She attended courses to teach people how to use the wraps. With the certifications, Ng began conducting babywearing classes at her home with small groups, and personalised sessions at clients’ homes.
She can now list 13 babywearing consultants in Singapore off the top of her head. The market for baby carriers has evolved too, with a variety now readily available. The Facebook group she joined in 2012 has ballooned from a few hundred members to more than 24,700 today.
“Social media is really powerful,” said Ng, who is now director of Soul Singapore, an India-based baby carrier brand. “It allowed mothers to network, share about the carriers they like and organise outings known as ‘sling meets’ to let other mothers try their carriers.”
The Singaporean government has actively encouraged people to have babies, offering cash grants, childcare leave and benefits. These initiatives have also fuelled the growth of the mother and baby care industry.
In 2012, the city state’s Health Promotion Board worked with maternity wards in five hospitals to implement the World Health Organisation’s Baby-Friendly Hospital Initiative (BFHI) guidelines, which encourage and support breastfeeding. All three public hospitals offering maternity services in Singapore are now BFHI-certified, while one private hospital aims to be certified by next year.
This has led to more mothers wanting to breastfeed, in turn driving demand for nursing-related products and services. One example is the growth in the lactation biscuit business.
Joanna Goy read about such biscuits when trying to breastfeed her second child. She decided to bake her own batch during her four-month maternity leave and share them with breastfeeding mothers she befriended on Facebook.
“I had no intention to sell them as I was just baking for myself and my friends,” said Goy, 32, who previously worked at a bank. By the time her maternity leave ended in 2015, she was receiving enquiries about her biscuits from dozens of mothers each month.
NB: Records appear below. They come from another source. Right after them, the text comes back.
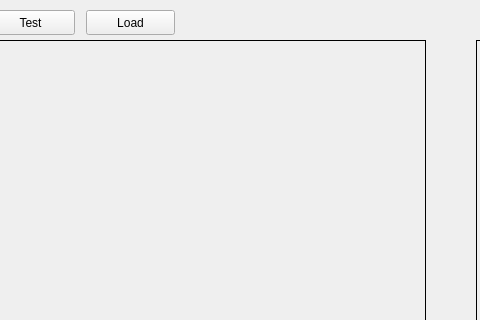
The window that OpenCV2.ui (markctm/Vision_Inspection) describes before a commit, drawn with Qt 5; both pictures show x 224 to 704 and y 0 to 320 of the 1400 by 600 pixel window.
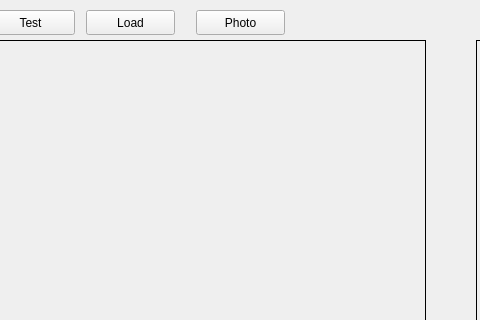
The same window after the commit.

Commit message: label detection

```diff
--- a/OpenCV2.ui
+++ b/OpenCV2.ui
@@ -100,6 +100,22 @@
    </property>
   </widget>
   
+    <widget class="QPushButton" name="take_pic">
+   <property name="geometry">
+    <rect>
+     <x>420</x>
+     <y>10</y>
+     <width>89</width>
+     <height>25</height>
+    </rect>
+   </property>
+   <property name="text">
+    <string>Photo</string>
+   </property>
+  </widget>
+  
+  
+  
   
   
   
```
The commit also changes 6 other files.
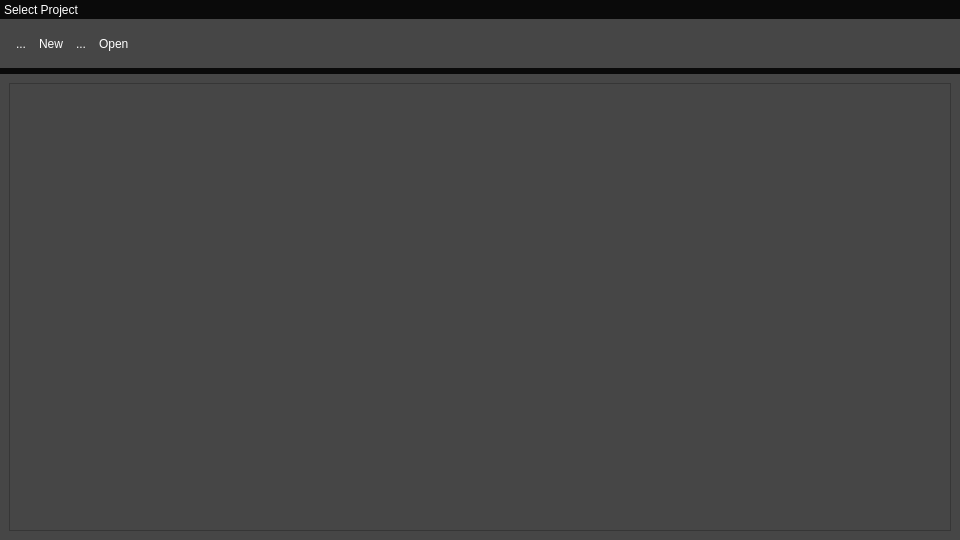
The window that bin/ProjectEditor.ui (Tristeon/Tristeon) describes before a commit, drawn with Qt 5.
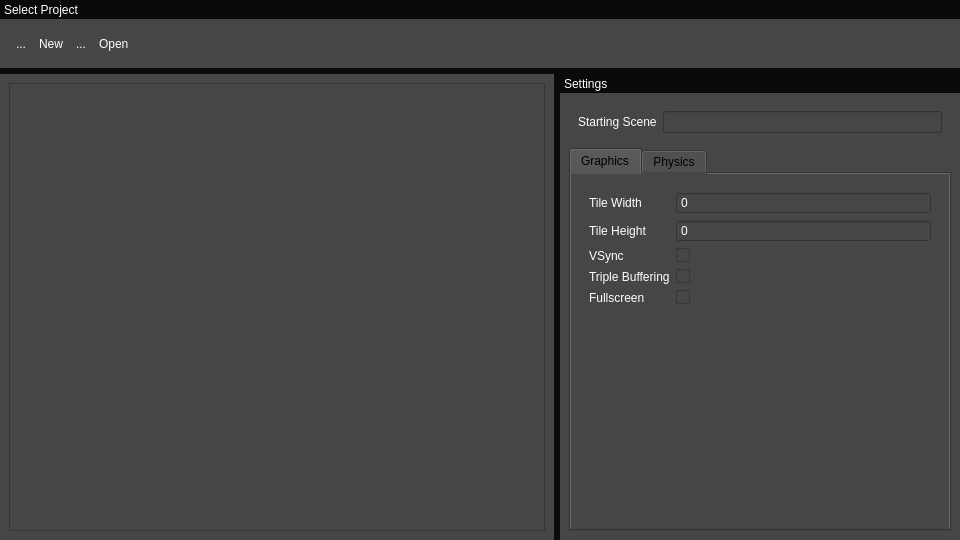
The same window after the commit. The open tabs and pages were chosen to show the change. Icons and pictures are not drawn.

Commit message: Added project settings to the project window

Diff of the .ui file:
```diff
--- a/bin/ProjectEditor.ui
+++ b/bin/ProjectEditor.ui
@@ -520,7 +520,7 @@
         <rect>
          <x>0</x>
          <y>0</y>
-         <width>940</width>
+         <width>539</width>
          <height>451</height>
         </rect>
        </property>
@@ -676,6 +676,247 @@
     </layout>
    </widget>
   </widget>
+  <widget class="QDockWidget" name="dockWidget">
+   <property name="minimumSize">
+    <size>
+     <width>400</width>
+     <height>267</height>
+    </size>
+   </property>
+   <property name="maximumSize">
+    <size>
+     <width>400</width>
+     <height>524287</height>
+    </size>
+   </property>
+   <property name="styleSheet">
+    <string notr="true">background-color: rgb(70, 70, 70);
+</string>
+   </property>
+   <property name="features">
+    <set>QDockWidget::NoDockWidgetFeatures</set>
+   </property>
+   <property name="allowedAreas">
+    <set>Qt::RightDockWidgetArea</set>
+   </property>
+   <property name="windowTitle">
+    <string>Settings</string>
+   </property>
+   <attribute name="dockWidgetArea">
+    <number>2</number>
+   </attribute>
+   <widget class="QWidget" name="settings_dock">
+    <layout class="QGridLayout" name="gridLayout">
+     <property name="leftMargin">
+      <number>0</number>
+     </property>
+     <property name="topMargin">
+      <number>0</number>
+     </property>
+     <property name="rightMargin">
+      <number>0</number>
+     </property>
+     <property name="bottomMargin">
+      <number>0</number>
+     </property>
+     <property name="spacing">
+      <number>0</number>
+     </property>
+     <item row="0" column="0">
+      <widget class="QWidget" name="settings_contents" native="true">
+       <layout class="QVBoxLayout" name="verticalLayout">
+        <item>
+         <widget class="QWidget" name="scene" native="true">
+          <property name="sizePolicy">
+           <sizepolicy hsizetype="Preferred" vsizetype="Fixed">
+            <horstretch>0</horstretch>
+            <verstretch>0</verstretch>
+           </sizepolicy>
+          </property>
+          <layout class="QHBoxLayout" name="horizontalLayout">
+           <item>
+            <widget class="QLabel" name="label">
+             <property name="text">
+              <string>Starting Scene</string>
+             </property>
+            </widget>
+           </item>
+           <item>
+            <widget class="QLineEdit" name="scene_field"/>
+           </item>
+          </layout>
+         </widget>
+        </item>
+        <item>
+         <widget class="QTabWidget" name="tabs">
+          <property name="styleSheet">
+           <string notr="true">color: rgb(00, 00, 00);</string>
+          </property>
+          <property name="currentIndex">
+           <number>1</number>
+          </property>
+          <widget class="QWidget" name="graphics">
+           <property name="styleSheet">
+            <string notr="true">color: rgb(255, 255, 255);</string>
+           </property>
+           <attribute name="title">
+            <string>Graphics</string>
+           </attribute>
+           <layout class="QGridLayout" name="gridLayout_3">
+            <item row="0" column="0">
+             <widget class="QWidget" name="graphics_contents" native="true">
+              <layout class="QFormLayout" name="formLayout">
+               <item row="0" column="0">
+                <widget class="QLabel" name="tile_width">
+                 <property name="text">
+                  <string>Tile Width</string>
+                 </property>
+                </widget>
+               </item>
+               <item row="1" column="0">
+                <widget class="QLabel" name="tile_height">
+                 <property name="text">
+                  <string>Tile Height</string>
+                 </property>
+                </widget>
+               </item>
+               <item row="2" column="0">
+                <widget class="QLabel" name="vsync">
+                 <property name="text">
+                  <string>VSync</string>
+                 </property>
+                </widget>
+               </item>
+               <item row="3" column="0">
+                <widget class="QLabel" name="triple_buffering">
+                 <property name="text">
+                  <string>Triple Buffering</string>
+                 </property>
+                </widget>
+               </item>
+               <item row="3" column="1">
+                <widget class="QCheckBox" name="triple_buffering_field">
+                 <property name="text">
+                  <string/>
+                 </property>
+                </widget>
+               </item>
+               <item row="4" column="0">
+                <widget class="QLabel" name="fullscreen">
+                 <property name="text">
+                  <string>Fullscreen</string>
+                 </property>
+                </widget>
+               </item>
+               <item row="4" column="1">
+                <widget class="QCheckBox" name="fullscreen_field">
+                 <property name="text">
+                  <string/>
+                 </property>
+                </widget>
+               </item>
+               <item row="0" column="1">
+                <widget class="QSpinBox" name="tile_width_field">
+                 <property name="buttonSymbols">
+                  <enum>QAbstractSpinBox::NoButtons</enum>
+                 </property>
+                 <property name="maximum">
+                  <number>16777216</number>
+                 </property>
+                 <property name="singleStep">
+                  <number>0</number>
+                 </property>
+                </widget>
+               </item>
+               <item row="1" column="1">
+                <widget class="QSpinBox" name="tile_height_field">
+                 <property name="buttonSymbols">
+                  <enum>QAbstractSpinBox::NoButtons</enum>
+                 </property>
+                 <property name="maximum">
+                  <number>16777215</number>
+                 </property>
+                 <property name="singleStep">
+                  <number>0</number>
+                 </property>
+                </widget>
+               </item>
+               <item row="2" column="1">
+                <widget class="QCheckBox" name="vsync_field">
+                 <property name="text">
+                  <string/>
+                 </property>
+                </widget>
+               </item>
+              </layout>
+             </widget>
+            </item>
+           </layout>
+          </widget>
+          <widget class="QWidget" name="physics">
+           <property name="styleSheet">
+            <string notr="true">color: rgb(255, 255, 255);</string>
+           </property>
+           <attribute name="title">
+            <string>Physics</string>
+           </attribute>
+           <layout class="QGridLayout" name="gridLayout_4">
+            <item row="0" column="0">
+             <widget class="QWidget" name="physics_contents" native="true">
+              <layout class="QFormLayout" name="formLayout_2">
+               <item row="0" column="0">
+                <widget class="QLabel" name="fixed_delta_time">
+                 <property name="text">
+                  <string>Fixed Delta Time</string>
+                 </property>
+                </widget>
+               </item>
+               <item row="0" column="1">
+                <widget class="QDoubleSpinBox" name="fixed_delta_time_field">
+                 <property name="buttonSymbols">
+                  <enum>QAbstractSpinBox::NoButtons</enum>
+                 </property>
+                 <property name="maximum">
+                  <double>16777215.000000000000000</double>
+                 </property>
+                 <property name="singleStep">
+                  <double>0.000000000000000</double>
+                 </property>
+                </widget>
+               </item>
+               <item row="1" column="0">
+                <widget class="QLabel" name="pixels_per_meter">
+                 <property name="text">
+                  <string>Pixels Per Meter</string>
+                 </property>
+                </widget>
+               </item>
+               <item row="1" column="1">
+                <widget class="QSpinBox" name="pixels_per_meter_field">
+                 <property name="buttonSymbols">
+                  <enum>QAbstractSpinBox::NoButtons</enum>
+                 </property>
+                 <property name="maximum">
+                  <number>16777215</number>
+                 </property>
+                 <property name="singleStep">
+                  <number>0</number>
+                 </property>
+                </widget>
+               </item>
+              </layout>
+             </widget>
+            </item>
+           </layout>
+          </widget>
+         </widget>
+        </item>
+       </layout>
+      </widget>
+     </item>
+    </layout>
+   </widget>
+  </widget>
   <action name="actionScene">
    <property name="text">
     <string>Scene</string>
```
The commit also changes 4 other files.
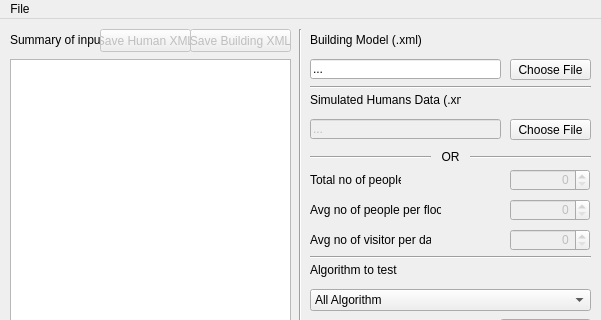
Old version of the form mainwindow.ui in the repository liftlab/LEVAX; both pictures show x 0 to 601 and y 0 to 320 of the 601 by 545 pixel window.
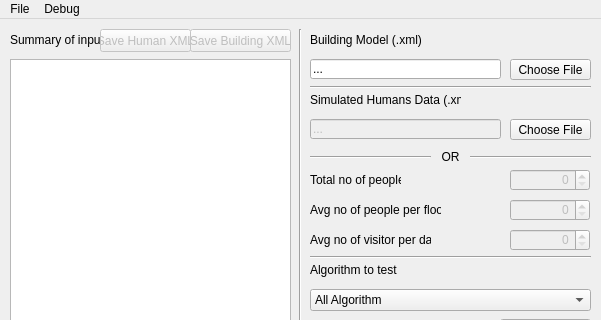
New version of the form.

Commit message: Add Lift/LiftHandler class, debug menu

What changed in the file:
```diff
--- a/mainwindow.ui
+++ b/mainwindow.ui
@@ -519,7 +519,14 @@
     <addaction name="actionHelp"/>
     <addaction name="actionExit"/>
    </widget>
+   <widget class="QMenu" name="menuDebug">
+    <property name="title">
+     <string>Debug</string>
+    </property>
+    <addaction name="actionCheckObj"/>
+   </widget>
    <addaction name="menuFile"/>
+   <addaction name="menuDebug"/>
   </widget>
   <widget class="QStatusBar" name="statusBar"/>
   <action name="actionSave_Data">
```
Left out of the diff: 10 changed lines with no effect on the pictures. The commit also changes 8 other files.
This prompted Goy to quit her bank job and go into baking full-time.
Two years later, she moved to a commercial kitchen. Goy now has a retail store, Singapore Lactation Bakes, in the northeastern part of the country and a team of nine people who handle daily operations. The business receives 800 orders some months.
Elaine Chow, who chairs the Singapore-based non-profit Breastfeeding Mothers’ Support Group, said government initiatives had indeed helped to increase interest in breastfeeding among parents.
“Mothers are encouraged at the point of the child’s birth to try breastfeeding, so they are supporting these small players catering to the nursing market,” she said.
Still, Chow identified online communities as the game-changer, pointing to the way Facebook and WhatsApp groups allow mothers to organise, share resources and recommend products and services.
“I have 10 times more mum friends today than 10 years ago when I had my firstborn,” she said. “The internet helps you catch up. You join a group and immediately find friends that you’re unlikely to meet organically in real life.”
It looks like technology together with government support may have given enterprising mums and dads free time, spare cash, and inspiration to kick start their business idea. But to get the stork to deliver more babies? That will need much more convincing. For now, baby businesses – not babies – are booming.